- **YOUR TASK**: Find the line that contains "The first of" in the entries below. Write out that line and all that follow it, unchanged and alone.

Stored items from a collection

- - - -

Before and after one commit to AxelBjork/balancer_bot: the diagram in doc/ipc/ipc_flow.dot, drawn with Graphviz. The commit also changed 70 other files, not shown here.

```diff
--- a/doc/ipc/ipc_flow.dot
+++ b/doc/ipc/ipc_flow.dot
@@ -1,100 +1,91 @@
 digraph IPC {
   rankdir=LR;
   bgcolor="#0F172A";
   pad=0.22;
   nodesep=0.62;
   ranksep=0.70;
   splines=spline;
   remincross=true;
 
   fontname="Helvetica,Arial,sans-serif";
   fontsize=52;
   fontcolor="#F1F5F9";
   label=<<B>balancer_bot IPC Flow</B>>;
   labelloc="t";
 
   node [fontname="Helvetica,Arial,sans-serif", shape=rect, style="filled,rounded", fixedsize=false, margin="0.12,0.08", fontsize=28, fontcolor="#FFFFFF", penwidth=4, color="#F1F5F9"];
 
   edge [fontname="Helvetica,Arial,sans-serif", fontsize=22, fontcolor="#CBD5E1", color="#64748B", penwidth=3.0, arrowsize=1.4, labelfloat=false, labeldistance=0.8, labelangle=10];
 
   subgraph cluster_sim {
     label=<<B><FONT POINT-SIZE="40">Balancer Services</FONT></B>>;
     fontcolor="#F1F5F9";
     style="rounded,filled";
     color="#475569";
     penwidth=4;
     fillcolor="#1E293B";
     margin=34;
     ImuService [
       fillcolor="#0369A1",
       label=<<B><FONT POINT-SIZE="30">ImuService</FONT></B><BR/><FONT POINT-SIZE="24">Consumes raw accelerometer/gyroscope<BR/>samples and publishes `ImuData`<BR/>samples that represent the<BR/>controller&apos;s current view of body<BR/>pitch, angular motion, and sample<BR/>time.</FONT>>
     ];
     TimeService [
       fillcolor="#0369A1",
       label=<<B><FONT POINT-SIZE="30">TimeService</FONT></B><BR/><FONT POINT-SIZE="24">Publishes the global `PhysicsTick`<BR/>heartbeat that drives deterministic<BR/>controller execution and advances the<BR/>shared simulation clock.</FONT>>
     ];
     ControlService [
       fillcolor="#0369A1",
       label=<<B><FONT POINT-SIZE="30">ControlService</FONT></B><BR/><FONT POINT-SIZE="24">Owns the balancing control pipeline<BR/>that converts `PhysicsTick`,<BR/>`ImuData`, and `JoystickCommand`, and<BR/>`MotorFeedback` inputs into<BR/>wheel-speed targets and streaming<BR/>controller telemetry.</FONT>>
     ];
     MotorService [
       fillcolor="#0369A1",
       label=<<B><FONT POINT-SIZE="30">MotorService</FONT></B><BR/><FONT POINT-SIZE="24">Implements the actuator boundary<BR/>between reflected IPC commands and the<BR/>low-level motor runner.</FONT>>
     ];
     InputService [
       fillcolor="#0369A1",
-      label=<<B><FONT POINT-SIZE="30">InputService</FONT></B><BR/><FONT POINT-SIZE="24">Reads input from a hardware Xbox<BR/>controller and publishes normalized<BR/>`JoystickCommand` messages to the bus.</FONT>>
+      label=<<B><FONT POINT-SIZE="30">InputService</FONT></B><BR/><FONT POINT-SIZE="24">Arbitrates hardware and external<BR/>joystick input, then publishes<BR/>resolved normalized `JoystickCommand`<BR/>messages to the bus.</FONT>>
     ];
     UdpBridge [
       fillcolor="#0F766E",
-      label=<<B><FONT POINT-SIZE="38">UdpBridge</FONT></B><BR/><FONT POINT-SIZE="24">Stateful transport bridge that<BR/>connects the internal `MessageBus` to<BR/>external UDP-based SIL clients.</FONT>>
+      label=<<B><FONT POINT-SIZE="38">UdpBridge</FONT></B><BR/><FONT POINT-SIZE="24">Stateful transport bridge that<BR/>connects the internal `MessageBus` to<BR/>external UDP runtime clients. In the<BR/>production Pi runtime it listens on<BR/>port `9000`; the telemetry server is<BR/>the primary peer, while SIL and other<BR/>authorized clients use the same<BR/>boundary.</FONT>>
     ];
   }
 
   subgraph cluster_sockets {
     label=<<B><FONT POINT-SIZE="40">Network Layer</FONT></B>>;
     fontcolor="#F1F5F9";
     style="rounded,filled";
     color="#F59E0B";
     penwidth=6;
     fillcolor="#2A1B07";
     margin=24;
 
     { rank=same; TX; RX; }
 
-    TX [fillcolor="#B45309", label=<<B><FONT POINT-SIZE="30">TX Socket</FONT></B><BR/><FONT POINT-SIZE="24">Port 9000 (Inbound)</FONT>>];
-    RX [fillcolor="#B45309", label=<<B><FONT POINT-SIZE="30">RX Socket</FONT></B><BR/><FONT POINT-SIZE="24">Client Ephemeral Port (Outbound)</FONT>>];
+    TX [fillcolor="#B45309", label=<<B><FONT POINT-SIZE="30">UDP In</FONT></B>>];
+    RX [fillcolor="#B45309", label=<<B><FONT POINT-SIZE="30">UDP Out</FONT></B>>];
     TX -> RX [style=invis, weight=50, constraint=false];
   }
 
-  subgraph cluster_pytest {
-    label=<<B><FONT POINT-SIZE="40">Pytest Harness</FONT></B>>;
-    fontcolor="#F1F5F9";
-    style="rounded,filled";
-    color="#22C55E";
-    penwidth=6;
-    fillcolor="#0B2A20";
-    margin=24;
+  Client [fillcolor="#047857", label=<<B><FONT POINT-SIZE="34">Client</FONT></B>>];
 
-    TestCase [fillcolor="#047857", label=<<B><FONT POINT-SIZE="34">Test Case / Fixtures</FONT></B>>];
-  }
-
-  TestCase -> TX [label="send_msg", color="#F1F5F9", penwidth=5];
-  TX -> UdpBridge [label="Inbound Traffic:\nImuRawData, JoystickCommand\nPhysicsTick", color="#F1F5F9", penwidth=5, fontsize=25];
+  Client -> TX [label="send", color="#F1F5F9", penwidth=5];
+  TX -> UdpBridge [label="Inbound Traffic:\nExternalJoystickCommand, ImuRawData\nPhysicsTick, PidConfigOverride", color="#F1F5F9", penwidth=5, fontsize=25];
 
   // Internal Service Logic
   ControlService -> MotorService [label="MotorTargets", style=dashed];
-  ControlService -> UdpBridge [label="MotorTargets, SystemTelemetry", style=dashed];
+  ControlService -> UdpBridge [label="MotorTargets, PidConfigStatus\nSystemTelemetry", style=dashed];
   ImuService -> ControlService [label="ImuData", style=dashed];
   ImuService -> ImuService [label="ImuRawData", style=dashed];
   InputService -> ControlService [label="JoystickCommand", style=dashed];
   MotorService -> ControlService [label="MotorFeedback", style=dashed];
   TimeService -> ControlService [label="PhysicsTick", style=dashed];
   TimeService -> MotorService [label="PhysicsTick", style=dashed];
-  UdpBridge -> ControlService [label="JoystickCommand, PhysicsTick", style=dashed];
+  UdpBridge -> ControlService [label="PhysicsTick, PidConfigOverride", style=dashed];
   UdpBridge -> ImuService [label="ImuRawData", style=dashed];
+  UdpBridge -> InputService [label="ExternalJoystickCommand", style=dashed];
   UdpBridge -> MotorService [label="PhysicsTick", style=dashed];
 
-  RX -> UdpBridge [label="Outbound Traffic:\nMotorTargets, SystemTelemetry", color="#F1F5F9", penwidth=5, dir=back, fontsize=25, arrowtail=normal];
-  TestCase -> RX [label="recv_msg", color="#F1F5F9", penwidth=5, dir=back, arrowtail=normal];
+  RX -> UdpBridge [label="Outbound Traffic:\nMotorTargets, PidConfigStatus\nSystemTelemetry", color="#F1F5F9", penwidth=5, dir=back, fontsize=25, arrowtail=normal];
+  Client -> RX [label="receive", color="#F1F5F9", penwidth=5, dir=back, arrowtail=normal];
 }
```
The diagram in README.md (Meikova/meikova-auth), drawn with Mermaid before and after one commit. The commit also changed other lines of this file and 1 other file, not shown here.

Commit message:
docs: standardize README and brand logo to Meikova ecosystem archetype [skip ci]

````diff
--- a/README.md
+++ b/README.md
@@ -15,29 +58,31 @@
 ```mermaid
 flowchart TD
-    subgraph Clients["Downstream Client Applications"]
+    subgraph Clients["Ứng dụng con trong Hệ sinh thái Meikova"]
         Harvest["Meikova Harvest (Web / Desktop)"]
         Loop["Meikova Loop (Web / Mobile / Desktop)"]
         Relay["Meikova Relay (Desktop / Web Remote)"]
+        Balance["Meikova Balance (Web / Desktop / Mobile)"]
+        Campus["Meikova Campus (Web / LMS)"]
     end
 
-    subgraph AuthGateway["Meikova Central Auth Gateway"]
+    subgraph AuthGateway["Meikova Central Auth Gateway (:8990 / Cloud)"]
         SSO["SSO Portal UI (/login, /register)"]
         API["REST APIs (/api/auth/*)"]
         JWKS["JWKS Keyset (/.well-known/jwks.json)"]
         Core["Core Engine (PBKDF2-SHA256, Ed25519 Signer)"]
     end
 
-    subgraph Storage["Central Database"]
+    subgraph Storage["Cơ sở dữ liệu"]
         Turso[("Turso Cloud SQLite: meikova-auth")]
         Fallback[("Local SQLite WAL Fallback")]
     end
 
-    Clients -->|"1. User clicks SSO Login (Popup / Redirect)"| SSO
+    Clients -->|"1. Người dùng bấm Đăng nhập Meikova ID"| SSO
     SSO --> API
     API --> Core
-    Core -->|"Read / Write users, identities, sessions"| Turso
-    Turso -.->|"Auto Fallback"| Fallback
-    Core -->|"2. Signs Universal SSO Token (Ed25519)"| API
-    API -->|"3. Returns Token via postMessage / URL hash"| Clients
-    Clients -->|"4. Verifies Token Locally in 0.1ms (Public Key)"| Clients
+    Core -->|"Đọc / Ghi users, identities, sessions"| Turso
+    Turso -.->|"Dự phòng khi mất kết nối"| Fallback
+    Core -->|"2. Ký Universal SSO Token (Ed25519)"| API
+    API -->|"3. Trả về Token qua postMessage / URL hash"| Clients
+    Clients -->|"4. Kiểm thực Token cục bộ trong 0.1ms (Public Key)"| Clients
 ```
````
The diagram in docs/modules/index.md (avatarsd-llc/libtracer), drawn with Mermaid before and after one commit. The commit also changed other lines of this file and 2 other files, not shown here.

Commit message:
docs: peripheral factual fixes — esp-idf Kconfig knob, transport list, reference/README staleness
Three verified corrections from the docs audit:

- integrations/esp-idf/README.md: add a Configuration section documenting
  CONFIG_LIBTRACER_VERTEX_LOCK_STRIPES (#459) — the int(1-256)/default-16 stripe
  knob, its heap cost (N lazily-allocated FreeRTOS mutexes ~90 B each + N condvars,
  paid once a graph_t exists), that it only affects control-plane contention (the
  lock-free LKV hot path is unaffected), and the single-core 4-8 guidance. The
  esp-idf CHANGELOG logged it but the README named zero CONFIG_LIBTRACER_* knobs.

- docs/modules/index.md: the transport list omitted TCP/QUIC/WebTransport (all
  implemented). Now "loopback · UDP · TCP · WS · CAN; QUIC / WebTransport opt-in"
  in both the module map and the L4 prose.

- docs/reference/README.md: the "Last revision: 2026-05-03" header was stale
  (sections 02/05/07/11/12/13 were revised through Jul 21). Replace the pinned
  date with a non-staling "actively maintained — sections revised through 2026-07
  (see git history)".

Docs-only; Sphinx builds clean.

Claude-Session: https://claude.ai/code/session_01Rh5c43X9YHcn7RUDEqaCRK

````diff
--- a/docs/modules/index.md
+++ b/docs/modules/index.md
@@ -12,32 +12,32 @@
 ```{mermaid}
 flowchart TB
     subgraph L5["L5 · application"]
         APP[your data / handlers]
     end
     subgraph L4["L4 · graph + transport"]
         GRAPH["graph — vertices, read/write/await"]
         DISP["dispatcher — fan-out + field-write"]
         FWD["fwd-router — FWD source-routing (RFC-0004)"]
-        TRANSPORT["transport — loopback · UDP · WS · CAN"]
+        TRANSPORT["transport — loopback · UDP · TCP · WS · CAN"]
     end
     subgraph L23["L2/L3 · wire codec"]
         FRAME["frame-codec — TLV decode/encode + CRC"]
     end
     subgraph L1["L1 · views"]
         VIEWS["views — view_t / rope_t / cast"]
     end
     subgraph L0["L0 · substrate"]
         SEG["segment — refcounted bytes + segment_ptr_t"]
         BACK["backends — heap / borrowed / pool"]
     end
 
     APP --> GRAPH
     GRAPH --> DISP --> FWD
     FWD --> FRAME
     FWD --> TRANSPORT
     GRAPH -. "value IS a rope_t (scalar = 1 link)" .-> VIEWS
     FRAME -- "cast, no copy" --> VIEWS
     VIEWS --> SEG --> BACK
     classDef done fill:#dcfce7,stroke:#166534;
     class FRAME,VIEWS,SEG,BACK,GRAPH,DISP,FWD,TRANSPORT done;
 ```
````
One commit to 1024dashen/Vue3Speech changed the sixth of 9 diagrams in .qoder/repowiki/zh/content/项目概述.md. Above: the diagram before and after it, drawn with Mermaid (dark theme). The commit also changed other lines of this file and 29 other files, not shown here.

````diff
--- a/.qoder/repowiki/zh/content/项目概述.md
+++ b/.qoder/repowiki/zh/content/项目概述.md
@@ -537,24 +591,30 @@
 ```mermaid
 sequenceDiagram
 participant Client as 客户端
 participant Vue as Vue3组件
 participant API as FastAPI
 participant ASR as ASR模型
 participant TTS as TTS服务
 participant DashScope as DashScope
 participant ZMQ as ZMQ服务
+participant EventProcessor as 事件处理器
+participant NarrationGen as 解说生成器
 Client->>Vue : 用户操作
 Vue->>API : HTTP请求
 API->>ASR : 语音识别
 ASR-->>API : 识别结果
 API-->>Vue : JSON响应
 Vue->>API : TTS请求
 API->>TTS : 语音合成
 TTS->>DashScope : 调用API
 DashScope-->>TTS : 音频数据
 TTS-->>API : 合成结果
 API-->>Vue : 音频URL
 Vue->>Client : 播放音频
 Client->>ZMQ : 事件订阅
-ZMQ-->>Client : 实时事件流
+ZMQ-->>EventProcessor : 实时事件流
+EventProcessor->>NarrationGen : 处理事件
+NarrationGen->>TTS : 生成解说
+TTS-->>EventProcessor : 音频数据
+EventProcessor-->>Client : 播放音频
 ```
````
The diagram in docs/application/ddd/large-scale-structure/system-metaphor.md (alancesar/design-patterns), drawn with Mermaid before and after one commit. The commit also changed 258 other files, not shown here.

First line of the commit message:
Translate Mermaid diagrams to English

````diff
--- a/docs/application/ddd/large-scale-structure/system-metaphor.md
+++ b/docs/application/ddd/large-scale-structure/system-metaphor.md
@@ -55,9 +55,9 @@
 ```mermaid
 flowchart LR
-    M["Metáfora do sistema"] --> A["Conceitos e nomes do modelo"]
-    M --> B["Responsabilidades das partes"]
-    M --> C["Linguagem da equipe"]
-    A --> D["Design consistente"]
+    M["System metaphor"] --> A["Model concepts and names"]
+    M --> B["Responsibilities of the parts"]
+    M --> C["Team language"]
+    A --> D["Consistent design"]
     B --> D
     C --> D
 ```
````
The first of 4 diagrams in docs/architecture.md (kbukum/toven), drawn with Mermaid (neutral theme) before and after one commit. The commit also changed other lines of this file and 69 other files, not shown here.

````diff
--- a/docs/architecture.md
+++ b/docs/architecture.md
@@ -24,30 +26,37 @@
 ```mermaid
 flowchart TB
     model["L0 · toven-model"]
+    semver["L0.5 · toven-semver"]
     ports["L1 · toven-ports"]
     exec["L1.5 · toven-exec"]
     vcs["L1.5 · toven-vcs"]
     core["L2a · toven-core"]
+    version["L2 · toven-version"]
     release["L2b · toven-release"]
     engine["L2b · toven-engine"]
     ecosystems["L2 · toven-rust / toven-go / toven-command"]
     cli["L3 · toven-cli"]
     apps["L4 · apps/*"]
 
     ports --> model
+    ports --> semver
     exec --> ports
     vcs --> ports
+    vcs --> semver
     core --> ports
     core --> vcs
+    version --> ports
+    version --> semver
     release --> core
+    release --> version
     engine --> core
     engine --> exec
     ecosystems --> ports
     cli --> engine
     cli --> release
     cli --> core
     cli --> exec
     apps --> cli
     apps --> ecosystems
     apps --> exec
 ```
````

- - - -

- **SOLUTION FOR THIS PROBLEM**:
The first of 4 diagrams in docs/architecture.md (kbukum/toven), drawn with Mermaid (neutral theme) before and after one commit. The commit also changed other lines of this file and 69 other files, not shown here.

````diff
--- a/docs/architecture.md
+++ b/docs/architecture.md
@@ -24,30 +26,37 @@
 ```mermaid
 flowchart TB
     model["L0 · toven-model"]
+    semver["L0.5 · toven-semver"]
     ports["L1 · toven-ports"]
     exec["L1.5 · toven-exec"]
     vcs["L1.5 · toven-vcs"]
     core["L2a · toven-core"]
+    version["L2 · toven-version"]
     release["L2b · toven-release"]
     engine["L2b · toven-engine"]
     ecosystems["L2 · toven-rust / toven-go / toven-command"]
     cli["L3 · toven-cli"]
     apps["L4 · apps/*"]
 
     ports --> model
+    ports --> semver
     exec --> ports
     vcs --> ports
+    vcs --> semver
     core --> ports
     core --> vcs
+    version --> ports
+    version --> semver
     release --> core
+    release --> version
     engine --> core
     engine --> exec
     ecosystems --> ports
     cli --> engine
     cli --> release
     cli --> core
     cli --> exec
     apps --> cli
     apps --> ecosystems
     apps --> exec
 ```
````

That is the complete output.